One vital part of the accord calls for international monitors to go to Honduras to prepare for the presidential elections, which are scheduled for Nov. 29. Under the accord the monitors will work with the Honduran Supreme Electoral Tribunal, a four-member body appointed by Honduras’s Congress when Mr. Zelaya was in power, and which is independent of the executive branch. The White House and the U.S. Congress need to call for this step to be taken immediately.
Mr. Zelaya’s modus operandi is clear. In 2005, he got elected president while vowing to uphold the constitution. He then violated the country’s constitution by pushing for a vote that would have allowed him to extend his time in office. Honduras’s Constitution specifically states that a president who does that is to be automatically removed, which is why the country’s Supreme Court and Congress supported his removal. Mr. Zelaya’s response was to turn to OAS Secretary General José Miguel Insulza and the OAS to support him in ignoring his constitutional and legal commitments—and they did so.

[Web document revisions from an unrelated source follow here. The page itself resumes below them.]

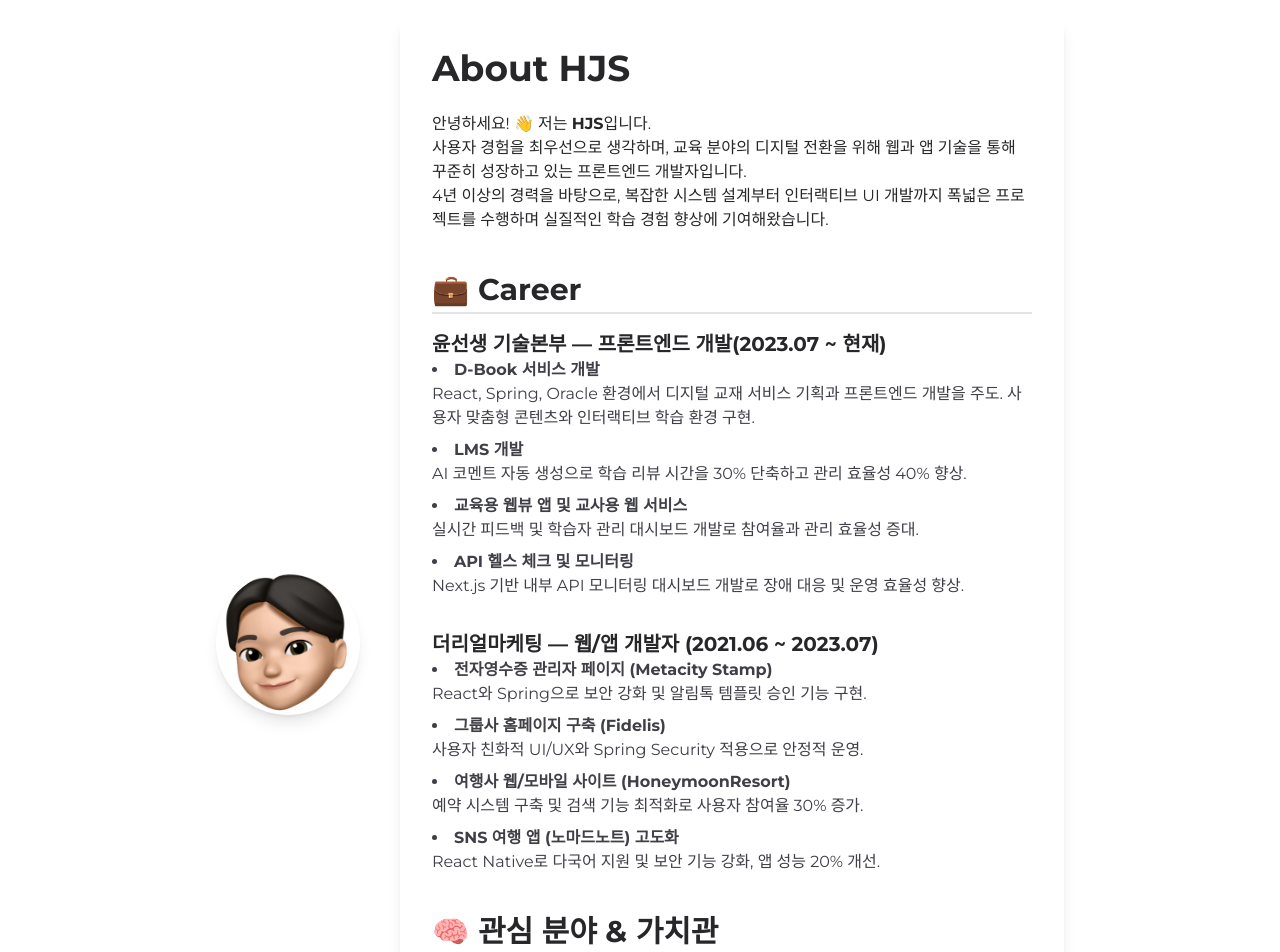
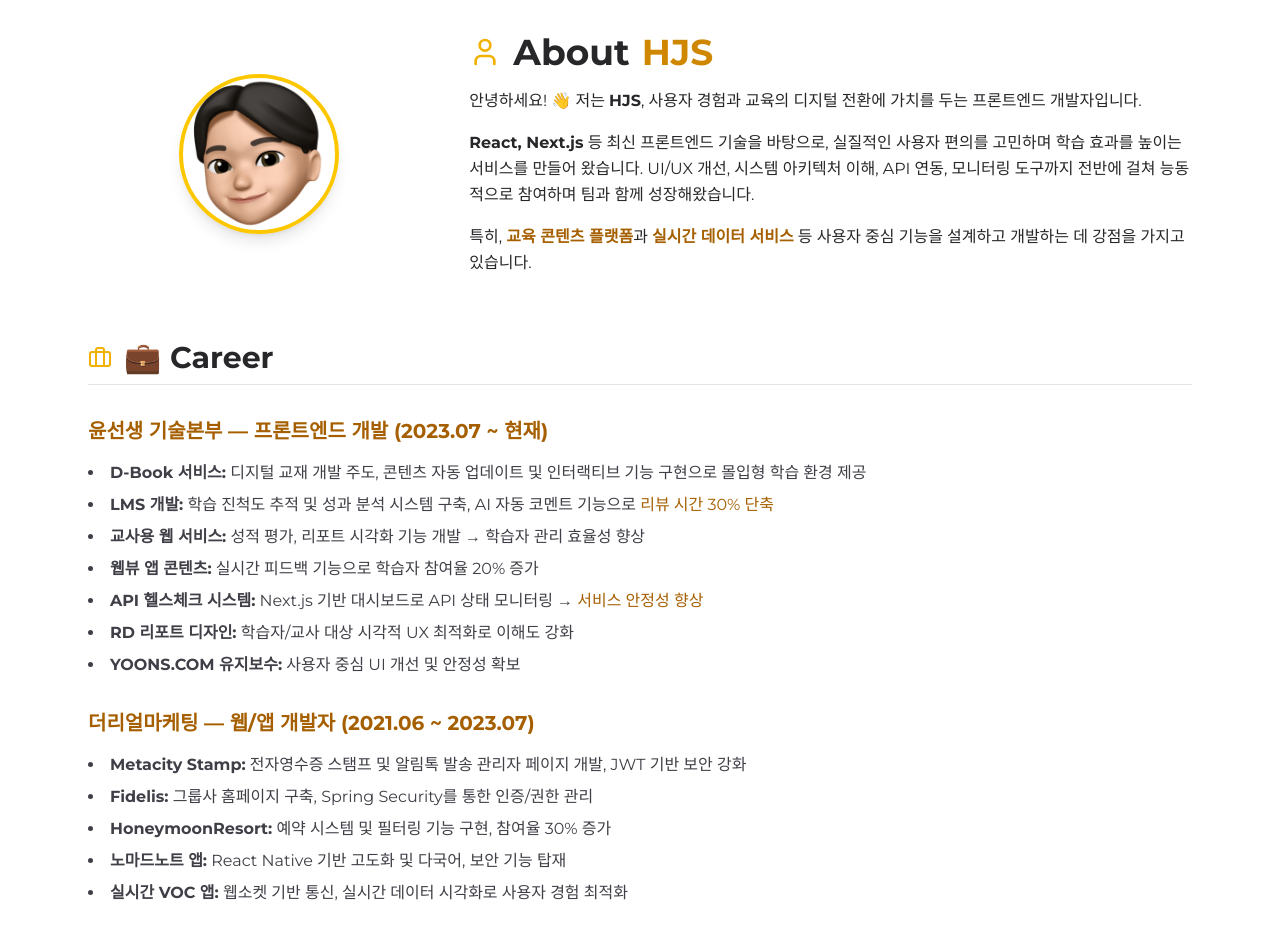
Before and after one commit to Jaeseokkong/NEXT-BLOG, a Next.js app: page /about in a window 1280 px wide. Shown: the part 120-1072 px from the top of the page. Built offline with nearby package versions, Linux system fonts and the light colour scheme.

Commit message:
style: About Me 스타일 수정 - 레이아웃 및 포인트 컬러 적용

```diff
--- a/src/app/about/page.tsx
+++ b/src/app/about/page.tsx
@@ -1,88 +1,118 @@
 import Image from "next/image";
+import { Briefcase, Mail, User } from "lucide-react";
 
 export default function AboutPage() {
   return (
-    <div className="max-w-4xl mx-auto px-6 py-12 flex flex-col md:flex-row items-center gap-10 text-zinc-800 dark:text-zinc-200">
-      <div className="flex-shrink-0">
+    <div className="max-w-6xl mx-auto px-6 py-16 space-y-16 text-zinc-800 dark:text-zinc-100">
+
+      {/* 소개 및 프로필 */}
+      <section className="grid grid-cols-1 md:grid-cols-3 gap-10 items-center">
+        <div className="flex justify-center">
+          <div className="relative w-40 h-40 rounded-full overflow-hidden border-4 border-yellow-400 shadow-lg">
             <Image
               src="/images/avatar-1.png"
-          alt="HJS Avatar-1"
-          width={100}
-          height={100}
-          className="w-36 h-36 rounded-full border-zinc-300 dark:border-zinc-600 shadow-lg object-cover"
-          loading="lazy"
-          unoptimized
+              alt="HJS Avatar"
+              fill
+              className="object-cover"
+              priority
             />
           </div>
+        </div>
+        <div className="md:col-span-2 space-y-4 leading-relaxed">
+          <h1 className="text-4xl font-bold flex items-center gap-3">
+            <User className="w-8 h-8 text-yellow-500" />
+            About <span className="text-yellow-600 dark:text-yellow-400">HJS</span>
+          </h1>
+          <p>
+            안녕하세요! 👋 저는 <strong>HJS</strong>, 사용자 경험과 교육의 디지털 전환에 가치를 두는 프론트엔드 개발자입니다.
+          </p>
+          <p>
+            <strong>React, Next.js</strong> 등 최신 프론트엔드 기술을 바탕으로, 실질적인 사용자 편의를 고민하며 학습 효과를 높이는 서비스를 만들어 왔습니다. UI/UX 개선, 시스템 아키텍처 이해, API 연동, 모니터링 도구까지 전반에 걸쳐 능동적으로 참여하며 팀과 함께 성장해왔습니다.
+          </p>
+          <p>
+            특히, <span className="text-yellow-700 dark:text-yellow-400 font-semibold">교육 콘텐츠 플랫폼</span>과 <span className="text-yellow-700 dark:text-yellow-400 font-semibold">실시간 데이터 서비스</span> 등 사용자 중심 기능을 설계하고 개발하는 데 강점을 가지고 있습니다.
+          </p>
+        </div>
+      </section>
 
-      {/* 텍스트 섹션 */}
-      <div className="flex-1 bg-white dark:bg-zinc-900 rounded-xl shadow-lg p-8 prose prose-zinc dark:prose-invert max-w-3xl">
-        <h1 className="text-4xl font-extrabold mb-6">About HJS</h1>
-        <p>
-          안녕하세요! 👋 저는 <strong>HJS</strong>입니다.<br />
-          사용자 경험을 최우선으로 생각하며, 교육 분야의 디지털 전환을 위해 웹과 앱 기술을 통해 꾸준히 성장하고 있는 프론트엔드 개발자입니다.<br />
-          4년 이상의 경력을 바탕으로, 복잡한 시스템 설계부터 인터랙티브 UI 개발까지 폭넓은 프로젝트를 수행하며 실질적인 학습 경험 향상에 기여해왔습니다.
-        </p>
+      {/* 경력 소개 */}
+      <section className="space-y-8">
+        <h2 className="text-3xl font-bold flex items-center gap-3 border-b border-zinc-200 dark:border-zinc-700 pb-2">
+          <Briefcase className="w-6 h-6 text-yellow-500" />
+          💼 Career
+        </h2>
 
-        <h2 className="mt-10 mb-4 text-3xl font-semibold border-b-2 border-zinc-200 dark:border-zinc-700 pb-1">💼 Career</h2>
-        <h3 className="text-xl font-semibold mt-4">윤선생 기술본부 — 프론트엔드 개발(2023.07 ~ 현재)</h3>
-        <ul className="list-disc list-inside space-y-2 text-zinc-700 dark:text-zinc-400">
+        {/* 윤선생 */}
+        <div className="space-y-4">
+          <h3 className="text-xl font-semibold text-yellow-700 dark:text-yellow-400">
+            윤선생 기술본부 — 프론트엔드 개발 (2023.07 ~ 현재)
+          </h3>
+          <ul className="list-disc list-inside space-y-2 text-zinc-700 dark:text-zinc-300">
             <li>
-            <strong>D-Book 서비스 개발</strong><br />
-            React, Spring, Oracle 환경에서 디지털 교재 서비스 기획과 프론트엔드 개발을 주도. 사용자 맞춤형 콘텐츠와 인터랙티브 학습 환경 구현.
+              <strong>D-Book 서비스:</strong> 디지털 교재 개발 주도, 콘텐츠 자동 업데이트 및 인터랙티브 기능 구현으로 몰입형 학습 환경 제공
             </li>
             <li>
-            <strong>LMS 개발</strong><br />
-            AI 코멘트 자동 생성으로 학습 리뷰 시간을 30% 단축하고 관리 효율성 40% 향상.
+              <strong>LMS 개발:</strong> 학습 진척도 추적 및 성과 분석 시스템 구축, AI 자동 코멘트 기능으로 <span className="text-yellow-700 dark:text-yellow-400 font-medium">리뷰 시간 30% 단축</span>
             </li>
             <li>
-            <strong>교육용 웹뷰 앱 및 교사용 웹 서비스</strong><br />
-            실시간 피드백 및 학습자 관리 대시보드 개발로 참여율과 관리 효율성 증대.
+              <strong>교사용 웹 서비스:</strong> 성적 평가, 리포트 시각화 기능 개발 → 학습자 관리 효율성 향상
             </li>
             <li>
-            <strong>API 헬스 체크 및 모니터링</strong><br />
-            Next.js 기반 내부 API 모니터링 대시보드 개발로 장애 대응 및 운영 효율성 향상.
+              <strong>웹뷰 앱 콘텐츠:</strong> 실시간 피드백 기능으로 학습자 참여율 20% 증가
+            </li>
+            <li>
+              <strong>API 헬스체크 시스템:</strong> Next.js 기반 대시보드로 API 상태 모니터링 → <span className="text-yellow-700 dark:text-yellow-400 font-medium">서비스 안정성 향상</span>
+            </li>
+            <li>
+              <strong>RD 리포트 디자인:</strong> 학습자/교사 대상 시각적 UX 최적화로 이해도 강화
+            </li>
+            <li>
+              <strong>YOONS.COM 유지보수:</strong> 사용자 중심 UI 개선 및 안정성 확보
             </li>
           </ul>
+        </div>
 
-        <h3 className="text-xl font-semibold mt-8">더리얼마케팅 — 웹/앱 개발자 (2021.06 ~ 2023.07)</h3>
-        <ul className="list-disc list-inside space-y-2 text-zinc-700 dark:text-zinc-400">
+        {/* 더리얼마케팅 */}
+        <div className="space-y-4">
+          <h3 className="text-xl font-semibold text-yellow-700 dark:text-yellow-400">
+            더리얼마케팅 — 웹/앱 개발자 (2021.06 ~ 2023.07)
+          </h3>
+          <ul className="list-disc list-inside space-y-2 text-zinc-700 dark:text-zinc-300">
             <li>
-            <strong>전자영수증 관리자 페이지 (Metacity Stamp)</strong><br />
-            React와 Spring으로 보안 강화 및 알림톡 템플릿 승인 기능 구현.
+              <strong>Metacity Stamp:</strong> 전자영수증 스탬프 및 알림톡 발송 관리자 페이지 개발, JWT 기반 보안 강화
             </li>
             <li>
-            <strong>그룹사 홈페이지 구축 (Fidelis)</strong><br />
-            사용자 친화적 UI/UX와 Spring Security 적용으로 안정적 운영.
+              <strong>Fidelis:</strong> 그룹사 홈페이지 구축, Spring Security를 통한 인증/권한 관리
             </li>
             <li>
-            <strong>여행사 웹/모바일 사이트 (HoneymoonResort)</strong><br />
-            예약 시스템 구축 및 검색 기능 최적화로 사용자 참여율 30% 증가.
+              <strong>HoneymoonResort:</strong> 예약 시스템 및 필터링 기능 구현, 참여율 30% 증가
             </li>
             <li>
-            <strong>SNS 여행 앱 (노마드노트) 고도화</strong><br />
-            React Native로 다국어 지원 및 보안 기능 강화, 앱 성능 20% 개선.
+              <strong>노마드노트 앱:</strong> React Native 기반 고도화 및 다국어, 보안 기능 탑재
+            </li>
+            <li>
+              <strong>실시간 VOC 앱:</strong> 웹소켓 기반 통신, 실시간 데이터 시각화로 사용자 경험 최적화
             </li>
           </ul>
+        </div>
+      </section>
 
-        <h2 className="mt-10 mb-4 text-3xl font-semibold border-b-2 border-zinc-200 dark:border-zinc-700 pb-1">🧠 관심 분야 & 가치관</h2>
+      {/* 연락처 */}
+      <section className="space-y-4">
+        <h2 className="text-3xl font-bold flex items-center gap-3 border-b border-zinc-200 dark:border-zinc-700 pb-2">
+          <Mail className="w-6 h-6 text-yellow-500" />
+          📬 Contact
+        </h2>
         <p>
-          유지보수성과 확장성을 고려한 프론트엔드 아키텍처 설계와 디자인 시스템 구축에 관심이 많습니다.<br />
-          React, Next.js, TypeScript, TailwindCSS를 기반으로 사용자 중심의 UI/UX와 웹 성능 최적화를 목표로 하고 있습니다.<br />
-          협업과 소통을 중요하게 생각하며, 교육 분야 혁신에 기여하는 개발자가 되고자 합니다.
-        </p>
-
-        <h2 className="mt-10 mb-4 text-3xl font-semibold border-b-2 border-zinc-200 dark:border-zinc-700 pb-1">📬 Contact</h2>
-        <p>
-          언제든지 편하게 연락 주세요!<br />
+          포트폴리오나 협업, 기술 토론에 관심이 있으시다면 언제든지 연락 주세요! <br />
           <a
             href="mailto:wotjr294@naver.com"
-            className="text-blue-600 dark:text-blue-400 underline font-medium"
+            className="text-yellow-700 dark:text-yellow-400 underline font-semibold"
           >
             wotjr294@naver.com
           </a>
         </p>
-      </div>
+      </section>
     </div>
   );
 }
```
Lines whose indentation alone changed are shown as unchanged.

Mr. Zelaya’s agenda is to reinstall himself to power before the presidential elections. If he succeeds, he might be able to disrupt those elections and create a constitutional crisis by ensuring that no one is credibly elected president. If that occurs, he would likely declare himself president ad infinitum—just what he was trying to do when he was ousted in June.
The bottom line is that a deal is a deal. The U.S. government needs to insist on the implementation of the accord and endorse the results of the Nov. 29 presidential elections as verified by international monitors. Once that happens, Mr. Zelaya will be irrelevant, a footnote as a president who thought he was above the constitution./blockquote>Amen to that.